With Caroline Astell. “Thermal Elution of Complementary Sequences of Nucleic Acids from Cellulose Columns with Covalently Attached Oligonucleotides of Known Length and Sequence.” Journal of Biological Chemistry 246 (1971): 1944–1946.

With Shirley Gillam. “Enzymatic Synthesis of Deoxyribooligonucleotides of Defined Sequence.” Nature New Biology238 (1972): 233–234.

With Nigel L. Brown. “The Sequence of a Region of Bacteriophage NX174 DNA Coding for Parts of Genes A and B.” Journal of Molecular Biology 116 (1977): 1–30.

With Donna L. Montgomery, Benjamin D. Hall, and Shirley Gillam. “Identification and Isolation of the Yeast Cytochrome c Gene.” Cell 14 (1978): 673–680.

With Clyde A. Hutchison, Sandra Phillips, Marshall H. Edgell, et al. “Mutagenesis at a Specific Position in a DNA Sequence.” Journal of Biological Chemistry 253 (1978): 6551–6560.

With Greg Winter, Alan R. Fersht, Anthony J. Wilkinson, and Mark Zoller. “Redesigning Enzyme Structure by Site-Directed Mutagenesis: Tyrosyl tRNA Synthetase and ATP Binding.” Nature 299 (1982): 756–758.

“In Vitro Mutagenesis.” Annual Review of Genetics 19 (1985): 423–462.


Astell, Caroline. “Michael Smith.” Biographical Memoirs of Fellows of the Royal Society 47 (2001): 429–441.

Damer, Eric, and Caroline Astell. No Ordinary Mike: Michael Smith, Nobel Laureate. Vancouver, BC: Ronsdale Press, 2004.

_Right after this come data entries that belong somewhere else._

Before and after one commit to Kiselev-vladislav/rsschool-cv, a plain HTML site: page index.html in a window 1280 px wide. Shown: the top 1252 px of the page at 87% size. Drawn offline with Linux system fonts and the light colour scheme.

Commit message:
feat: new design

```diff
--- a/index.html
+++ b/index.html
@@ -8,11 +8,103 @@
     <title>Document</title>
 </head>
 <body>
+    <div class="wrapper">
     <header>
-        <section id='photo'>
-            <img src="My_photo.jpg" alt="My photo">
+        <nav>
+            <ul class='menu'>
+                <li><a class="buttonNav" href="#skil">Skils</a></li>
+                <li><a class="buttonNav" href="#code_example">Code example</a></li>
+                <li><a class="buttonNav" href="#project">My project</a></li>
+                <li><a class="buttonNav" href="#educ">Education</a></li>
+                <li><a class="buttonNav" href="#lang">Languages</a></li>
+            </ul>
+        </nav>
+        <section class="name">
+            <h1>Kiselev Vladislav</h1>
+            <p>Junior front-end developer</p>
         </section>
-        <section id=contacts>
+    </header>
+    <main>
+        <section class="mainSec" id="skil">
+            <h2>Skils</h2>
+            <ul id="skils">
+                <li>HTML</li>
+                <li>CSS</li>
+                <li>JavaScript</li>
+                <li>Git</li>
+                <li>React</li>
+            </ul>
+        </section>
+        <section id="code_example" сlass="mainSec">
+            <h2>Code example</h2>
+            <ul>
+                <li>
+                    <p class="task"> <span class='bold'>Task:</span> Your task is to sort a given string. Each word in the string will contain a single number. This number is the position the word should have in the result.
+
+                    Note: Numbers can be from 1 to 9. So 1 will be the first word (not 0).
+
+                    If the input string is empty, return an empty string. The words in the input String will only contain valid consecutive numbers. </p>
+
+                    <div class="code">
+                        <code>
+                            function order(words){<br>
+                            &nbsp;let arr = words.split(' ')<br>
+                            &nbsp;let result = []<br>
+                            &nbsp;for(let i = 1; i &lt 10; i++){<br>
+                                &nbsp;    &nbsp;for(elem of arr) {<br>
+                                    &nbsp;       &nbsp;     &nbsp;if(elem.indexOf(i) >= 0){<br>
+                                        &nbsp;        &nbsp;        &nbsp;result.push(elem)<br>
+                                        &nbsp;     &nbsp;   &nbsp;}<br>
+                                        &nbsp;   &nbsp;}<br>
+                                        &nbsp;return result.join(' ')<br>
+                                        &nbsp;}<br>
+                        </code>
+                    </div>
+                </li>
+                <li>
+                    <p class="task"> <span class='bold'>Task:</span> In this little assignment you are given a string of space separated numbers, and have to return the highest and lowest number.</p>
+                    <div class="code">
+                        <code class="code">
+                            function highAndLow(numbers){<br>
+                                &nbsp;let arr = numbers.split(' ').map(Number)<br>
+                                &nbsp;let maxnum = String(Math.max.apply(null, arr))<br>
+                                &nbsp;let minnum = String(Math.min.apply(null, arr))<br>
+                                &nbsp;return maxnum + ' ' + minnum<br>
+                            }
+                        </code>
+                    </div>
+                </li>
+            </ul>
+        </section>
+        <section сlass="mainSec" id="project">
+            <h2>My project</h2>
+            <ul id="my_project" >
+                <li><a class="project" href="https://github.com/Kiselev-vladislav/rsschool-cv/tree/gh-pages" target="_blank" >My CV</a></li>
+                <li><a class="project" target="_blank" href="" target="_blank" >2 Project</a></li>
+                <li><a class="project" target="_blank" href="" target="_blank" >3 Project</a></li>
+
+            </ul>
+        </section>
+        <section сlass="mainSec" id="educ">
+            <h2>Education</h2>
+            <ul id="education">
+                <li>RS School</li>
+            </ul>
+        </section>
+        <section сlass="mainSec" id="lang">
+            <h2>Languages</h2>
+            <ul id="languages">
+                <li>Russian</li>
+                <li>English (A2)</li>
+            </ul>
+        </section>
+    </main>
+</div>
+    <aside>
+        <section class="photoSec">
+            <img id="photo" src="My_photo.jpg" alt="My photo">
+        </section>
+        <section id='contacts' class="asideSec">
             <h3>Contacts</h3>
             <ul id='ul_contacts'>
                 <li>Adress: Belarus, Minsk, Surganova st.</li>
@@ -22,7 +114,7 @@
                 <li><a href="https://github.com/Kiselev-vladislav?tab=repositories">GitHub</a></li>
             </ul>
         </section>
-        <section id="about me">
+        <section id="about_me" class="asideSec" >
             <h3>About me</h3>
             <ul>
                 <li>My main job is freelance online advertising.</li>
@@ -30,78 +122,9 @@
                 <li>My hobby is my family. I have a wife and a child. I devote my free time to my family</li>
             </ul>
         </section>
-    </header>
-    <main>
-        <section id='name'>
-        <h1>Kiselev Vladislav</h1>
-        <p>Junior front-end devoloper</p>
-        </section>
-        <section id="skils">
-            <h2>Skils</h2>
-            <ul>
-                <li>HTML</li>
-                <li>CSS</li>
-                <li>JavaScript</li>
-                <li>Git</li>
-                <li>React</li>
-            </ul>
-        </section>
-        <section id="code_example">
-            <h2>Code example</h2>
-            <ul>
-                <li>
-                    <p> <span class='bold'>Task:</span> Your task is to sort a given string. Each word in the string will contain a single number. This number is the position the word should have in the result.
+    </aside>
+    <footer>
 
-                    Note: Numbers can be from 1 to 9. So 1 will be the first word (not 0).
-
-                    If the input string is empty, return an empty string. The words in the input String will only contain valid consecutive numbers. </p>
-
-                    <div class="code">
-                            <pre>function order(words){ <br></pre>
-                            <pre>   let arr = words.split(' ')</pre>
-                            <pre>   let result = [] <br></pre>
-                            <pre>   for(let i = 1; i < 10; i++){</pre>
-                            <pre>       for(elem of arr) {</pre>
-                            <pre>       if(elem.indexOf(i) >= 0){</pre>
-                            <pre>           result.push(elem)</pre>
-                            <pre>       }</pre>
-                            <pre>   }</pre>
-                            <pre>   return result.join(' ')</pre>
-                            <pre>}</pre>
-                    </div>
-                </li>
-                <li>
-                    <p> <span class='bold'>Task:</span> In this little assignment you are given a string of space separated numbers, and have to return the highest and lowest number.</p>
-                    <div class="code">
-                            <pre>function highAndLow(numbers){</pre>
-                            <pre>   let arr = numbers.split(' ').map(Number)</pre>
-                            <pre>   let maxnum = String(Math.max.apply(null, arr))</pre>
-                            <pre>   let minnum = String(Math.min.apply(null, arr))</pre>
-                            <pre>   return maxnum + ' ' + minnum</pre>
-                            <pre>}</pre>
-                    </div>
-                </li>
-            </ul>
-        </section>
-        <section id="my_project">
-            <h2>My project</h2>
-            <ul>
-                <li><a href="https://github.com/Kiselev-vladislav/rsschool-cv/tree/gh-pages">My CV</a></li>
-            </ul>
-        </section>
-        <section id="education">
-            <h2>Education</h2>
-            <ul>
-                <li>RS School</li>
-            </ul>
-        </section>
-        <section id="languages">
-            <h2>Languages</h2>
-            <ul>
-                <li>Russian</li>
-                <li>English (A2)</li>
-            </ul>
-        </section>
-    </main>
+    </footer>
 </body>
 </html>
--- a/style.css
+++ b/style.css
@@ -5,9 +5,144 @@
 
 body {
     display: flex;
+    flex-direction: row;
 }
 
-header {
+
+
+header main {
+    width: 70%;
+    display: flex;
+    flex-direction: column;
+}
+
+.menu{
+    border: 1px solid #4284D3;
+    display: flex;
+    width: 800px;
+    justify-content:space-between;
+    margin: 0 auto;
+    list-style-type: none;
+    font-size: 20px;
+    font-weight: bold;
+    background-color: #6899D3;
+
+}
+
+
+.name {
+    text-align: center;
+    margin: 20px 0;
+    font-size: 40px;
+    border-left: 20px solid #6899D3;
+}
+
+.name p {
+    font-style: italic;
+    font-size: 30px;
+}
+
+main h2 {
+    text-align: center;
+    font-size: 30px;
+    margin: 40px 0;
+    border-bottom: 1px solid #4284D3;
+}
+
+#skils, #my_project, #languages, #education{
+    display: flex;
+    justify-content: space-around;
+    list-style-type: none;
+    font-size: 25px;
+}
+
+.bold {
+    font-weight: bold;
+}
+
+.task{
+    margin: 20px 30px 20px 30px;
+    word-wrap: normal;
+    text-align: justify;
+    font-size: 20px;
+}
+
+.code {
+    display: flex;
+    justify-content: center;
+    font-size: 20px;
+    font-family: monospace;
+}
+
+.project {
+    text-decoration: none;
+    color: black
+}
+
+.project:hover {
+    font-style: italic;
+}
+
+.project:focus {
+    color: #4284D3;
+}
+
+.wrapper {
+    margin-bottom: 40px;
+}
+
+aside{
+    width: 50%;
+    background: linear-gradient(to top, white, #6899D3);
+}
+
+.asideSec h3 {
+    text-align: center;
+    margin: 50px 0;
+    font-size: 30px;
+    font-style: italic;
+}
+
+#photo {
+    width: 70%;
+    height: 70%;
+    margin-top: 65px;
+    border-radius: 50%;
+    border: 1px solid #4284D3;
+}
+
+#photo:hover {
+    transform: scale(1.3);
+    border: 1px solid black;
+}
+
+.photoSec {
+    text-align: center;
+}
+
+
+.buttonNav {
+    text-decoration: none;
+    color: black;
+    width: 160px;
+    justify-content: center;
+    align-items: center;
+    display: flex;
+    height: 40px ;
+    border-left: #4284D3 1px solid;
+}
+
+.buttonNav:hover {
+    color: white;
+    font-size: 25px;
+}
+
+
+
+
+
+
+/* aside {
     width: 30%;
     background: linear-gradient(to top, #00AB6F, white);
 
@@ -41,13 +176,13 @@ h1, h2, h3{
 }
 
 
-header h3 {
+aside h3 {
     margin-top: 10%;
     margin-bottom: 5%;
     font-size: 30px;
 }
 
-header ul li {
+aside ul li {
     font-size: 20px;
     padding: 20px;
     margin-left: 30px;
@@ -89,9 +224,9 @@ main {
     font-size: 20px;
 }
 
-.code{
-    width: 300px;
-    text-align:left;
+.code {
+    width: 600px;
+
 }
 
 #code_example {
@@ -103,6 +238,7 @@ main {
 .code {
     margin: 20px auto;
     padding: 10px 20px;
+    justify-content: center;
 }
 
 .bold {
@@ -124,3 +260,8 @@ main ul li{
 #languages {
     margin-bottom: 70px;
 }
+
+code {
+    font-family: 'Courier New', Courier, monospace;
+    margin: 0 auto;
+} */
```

Graeme K. Hunter

About this article

Smith, Michael

Updated About content Print Article